**Problem**. Every line below that holds the string "function" should be copied.

[Records from a dataset]
===
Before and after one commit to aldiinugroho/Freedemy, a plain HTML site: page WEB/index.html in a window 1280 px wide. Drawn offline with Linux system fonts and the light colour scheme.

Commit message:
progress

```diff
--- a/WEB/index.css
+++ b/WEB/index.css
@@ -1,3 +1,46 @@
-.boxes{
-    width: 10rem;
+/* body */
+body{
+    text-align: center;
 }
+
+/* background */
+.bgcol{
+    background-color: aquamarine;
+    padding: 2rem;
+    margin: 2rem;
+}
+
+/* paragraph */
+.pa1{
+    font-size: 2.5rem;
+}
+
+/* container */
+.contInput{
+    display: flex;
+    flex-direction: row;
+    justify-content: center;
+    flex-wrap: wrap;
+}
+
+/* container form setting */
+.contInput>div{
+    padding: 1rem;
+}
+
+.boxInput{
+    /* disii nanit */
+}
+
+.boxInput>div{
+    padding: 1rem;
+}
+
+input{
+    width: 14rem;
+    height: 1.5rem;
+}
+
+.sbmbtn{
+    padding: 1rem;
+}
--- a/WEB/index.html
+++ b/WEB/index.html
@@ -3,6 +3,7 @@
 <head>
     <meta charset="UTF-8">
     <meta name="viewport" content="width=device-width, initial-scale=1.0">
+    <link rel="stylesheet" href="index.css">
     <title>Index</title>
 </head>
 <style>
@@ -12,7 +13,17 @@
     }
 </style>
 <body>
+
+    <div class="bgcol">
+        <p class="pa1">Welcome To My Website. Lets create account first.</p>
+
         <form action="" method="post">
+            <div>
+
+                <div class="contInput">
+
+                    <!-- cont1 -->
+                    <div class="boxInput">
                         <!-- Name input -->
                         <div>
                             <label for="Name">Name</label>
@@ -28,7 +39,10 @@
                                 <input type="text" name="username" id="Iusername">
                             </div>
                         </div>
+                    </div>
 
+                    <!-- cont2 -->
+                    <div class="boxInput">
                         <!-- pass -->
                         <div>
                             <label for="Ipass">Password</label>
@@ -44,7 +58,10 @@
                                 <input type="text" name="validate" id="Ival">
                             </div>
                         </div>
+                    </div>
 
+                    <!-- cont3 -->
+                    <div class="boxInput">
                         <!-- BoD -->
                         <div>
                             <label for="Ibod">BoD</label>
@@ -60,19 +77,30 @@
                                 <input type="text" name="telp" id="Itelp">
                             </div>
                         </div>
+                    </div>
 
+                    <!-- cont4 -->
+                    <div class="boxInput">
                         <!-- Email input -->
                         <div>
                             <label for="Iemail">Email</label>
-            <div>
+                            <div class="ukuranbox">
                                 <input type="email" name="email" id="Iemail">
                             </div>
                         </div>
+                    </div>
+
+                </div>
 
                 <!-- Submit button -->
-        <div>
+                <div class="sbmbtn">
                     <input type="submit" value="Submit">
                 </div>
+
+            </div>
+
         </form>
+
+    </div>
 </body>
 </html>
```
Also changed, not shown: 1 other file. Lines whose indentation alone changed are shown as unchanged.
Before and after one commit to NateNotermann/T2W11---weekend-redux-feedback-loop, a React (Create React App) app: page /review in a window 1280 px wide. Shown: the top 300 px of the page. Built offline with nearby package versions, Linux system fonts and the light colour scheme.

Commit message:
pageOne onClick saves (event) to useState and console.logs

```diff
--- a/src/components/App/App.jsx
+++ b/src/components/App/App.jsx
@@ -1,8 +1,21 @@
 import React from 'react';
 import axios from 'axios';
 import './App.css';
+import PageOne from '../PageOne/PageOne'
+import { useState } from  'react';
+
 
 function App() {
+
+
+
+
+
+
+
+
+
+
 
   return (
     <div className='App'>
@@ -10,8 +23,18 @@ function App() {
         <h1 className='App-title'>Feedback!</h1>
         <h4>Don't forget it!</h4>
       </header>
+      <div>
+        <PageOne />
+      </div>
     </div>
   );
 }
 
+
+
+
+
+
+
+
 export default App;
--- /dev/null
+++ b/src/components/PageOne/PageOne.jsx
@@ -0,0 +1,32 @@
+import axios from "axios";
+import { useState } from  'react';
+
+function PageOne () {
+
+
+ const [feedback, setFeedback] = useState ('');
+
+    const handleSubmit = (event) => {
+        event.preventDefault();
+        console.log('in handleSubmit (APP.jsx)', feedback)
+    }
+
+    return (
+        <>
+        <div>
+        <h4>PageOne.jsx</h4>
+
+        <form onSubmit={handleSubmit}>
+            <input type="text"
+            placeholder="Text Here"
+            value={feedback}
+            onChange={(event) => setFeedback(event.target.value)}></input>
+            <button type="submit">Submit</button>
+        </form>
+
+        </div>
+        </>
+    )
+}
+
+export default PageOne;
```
===
**Task result**.
 function App() {
@@ -10,8 +23,18 @@ function App() {
+function PageOne () {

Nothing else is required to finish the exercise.